No, the Daily Drabble Hasn't Died!
hobbledehoy \HOB-uhl-dee-hoy\, noun:
An awkward, gawky young fellow.
"For early on, girls become aware -- as much from their fathers' anguished bellows of "You're not going out dressed like that, Miss" as from the buffoonish reactions of the spotty hobbledehoys at the end-of-term disco -- of the power of clothes to seduce."
-Jane Shilling, "Soft-centred punk", Times (London), October 27, 2000
"His memories, even only reveries, of incomparable women, made me feel like a hulking hobbledehoy."
-Edith Anderson, Love in Exile
"Unfortunately, they have to contend with ignorant hobbledehoys who, on seeing these rows of shingle heaps, feel compelled to jump on them."
-Susan Campbell, "He grows seakale on the seashore", Daily Telegraph, March 27, 1999
The origin of hobbledehoy is unknown, though it perhaps derives from hobble, from the awkward movements of a clumsy adolescent.
This day's drabble is Maedhros and Fingon. In a friendly context, people! (Jenni and Alina, I can see your raised eyebrows and hear you thinking, "I just bet they were friendly!") You're welcome to interpret any subtext that you want, but I meant it as "friendly" in the non-nefarious sense, for once. Really.
Years passed without seeing him, and though I knew that he grew—as all young Elves do—I saw him forever as the gangly hobbledehoy with stammering speech and footfalls alike, ignored except for his acts of foolishness.
Hardly a prince.

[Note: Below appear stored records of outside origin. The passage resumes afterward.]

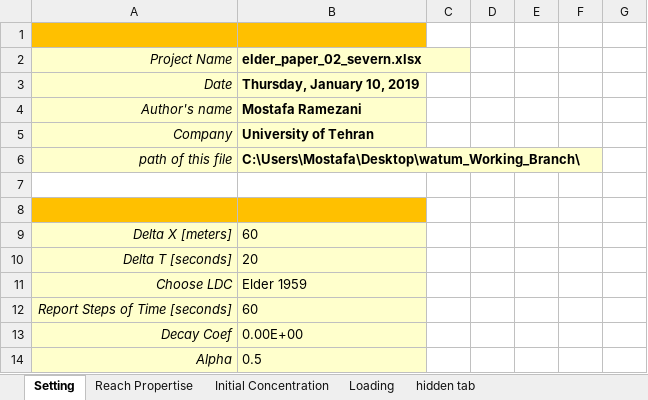
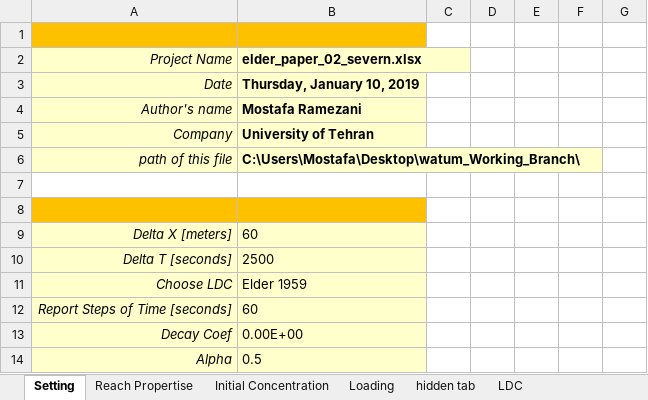
Before and after one commit to Riverchain/watum, an Excel workbook: elder_paper_02_severn.xlsx, sheet Setting, drawn as a sheet; values as stored, in another font and other column widths than the file's, no borders; the diff names each change by its address in the sheet, - before the commit and + after, or states it on an @@ line.

```diff
--- a/elder_paper_02_severn.xlsx (sheet Setting)
+++ b/elder_paper_02_severn.xlsx (sheet Setting)
@@ sheet tab unhidden: LDC @@
-B10 (elder_paper_02_severn.xlsx): 20
+B10 (elder_paper_02_severn.xlsx): 2500
```
Also changed, not shown: sheet Reach Propertise, watum_development_mode.xlsx, 11 other files.
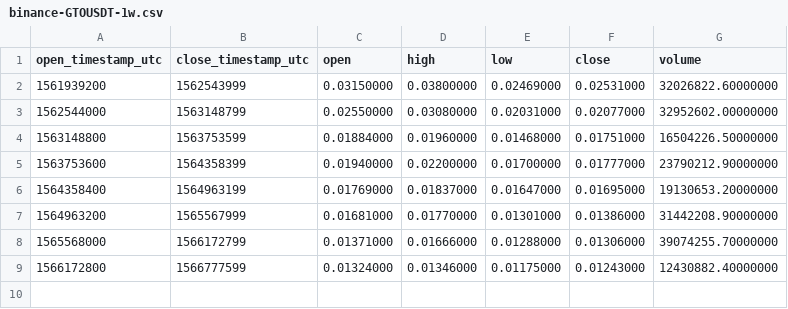
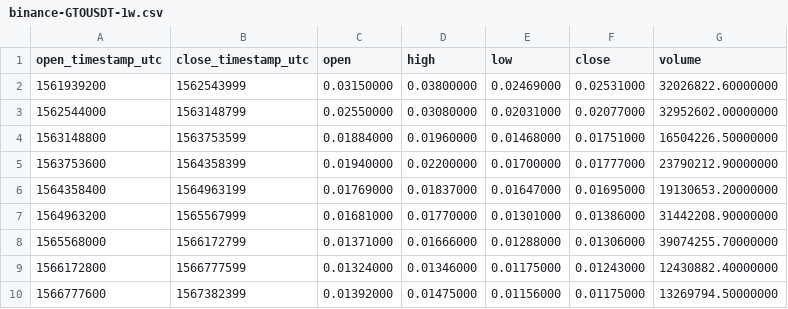
Before and after one commit to cryptobigbro/binance-GTOUSDT, a CSV file: binance-GTOUSDT-1w.csv, drawn as a sheet; the diff names each change by its address in the sheet, - before the commit and + after, or states it on an @@ line.

```diff
--- a/binance-GTOUSDT-1w.csv
+++ b/binance-GTOUSDT-1w.csv
+row 10: 1566777600 | 1567382399 | 0.01392000 | 0.01475000 | 0.01156000 | 0.01175000 | 13269794.50000000
```
Also changed, not shown: binance-GTOUSDT-1d.csv, binance-GTOUSDT-1h.csv.
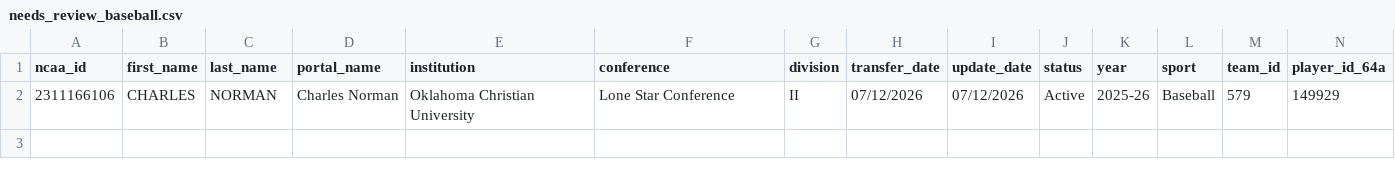
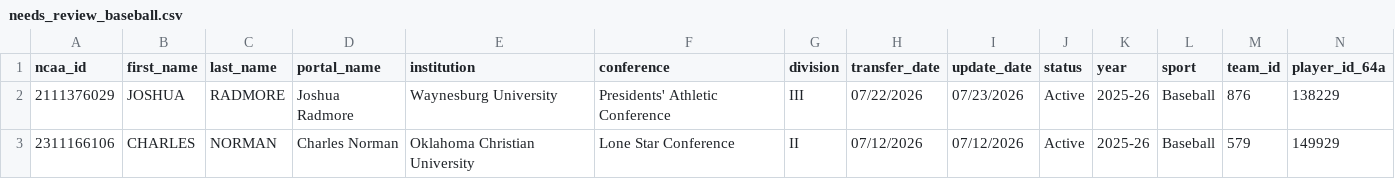
Before and after one commit to JasonR64A/chart-builder, a CSV file: data/portal/needs_review_baseball.csv, drawn as a sheet; only a part is shown; rows hold the shown columns only; the diff names each change by its address in the sheet, - before the commit and + after, or states it on an @@ line.

```diff
--- a/data/portal/needs_review_baseball.csv
+++ b/data/portal/needs_review_baseball.csv
+row 2: 2111376029 | JOSHUA | RADMORE | Joshua Radmore | Waynesburg University | Presidents' Athletic Conference | III | 07/22/2026 | 07/23/2026 | Active | 2025-26 | Baseball | 876 | 138229
```
Also changed, not shown: data/portal/softball_matched.csv, data/portal/softball_ranked.csv, 8 other files.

So now, at our reunion, I look for him among the throng. (He has a way of making his presence known in a crash of dishes or rippling murmur of offense.) There is a man—tall, clearly a lord, with gold entwined in his hair; my heart squeezes at his beauty. I will ask him of my cousin Findekano.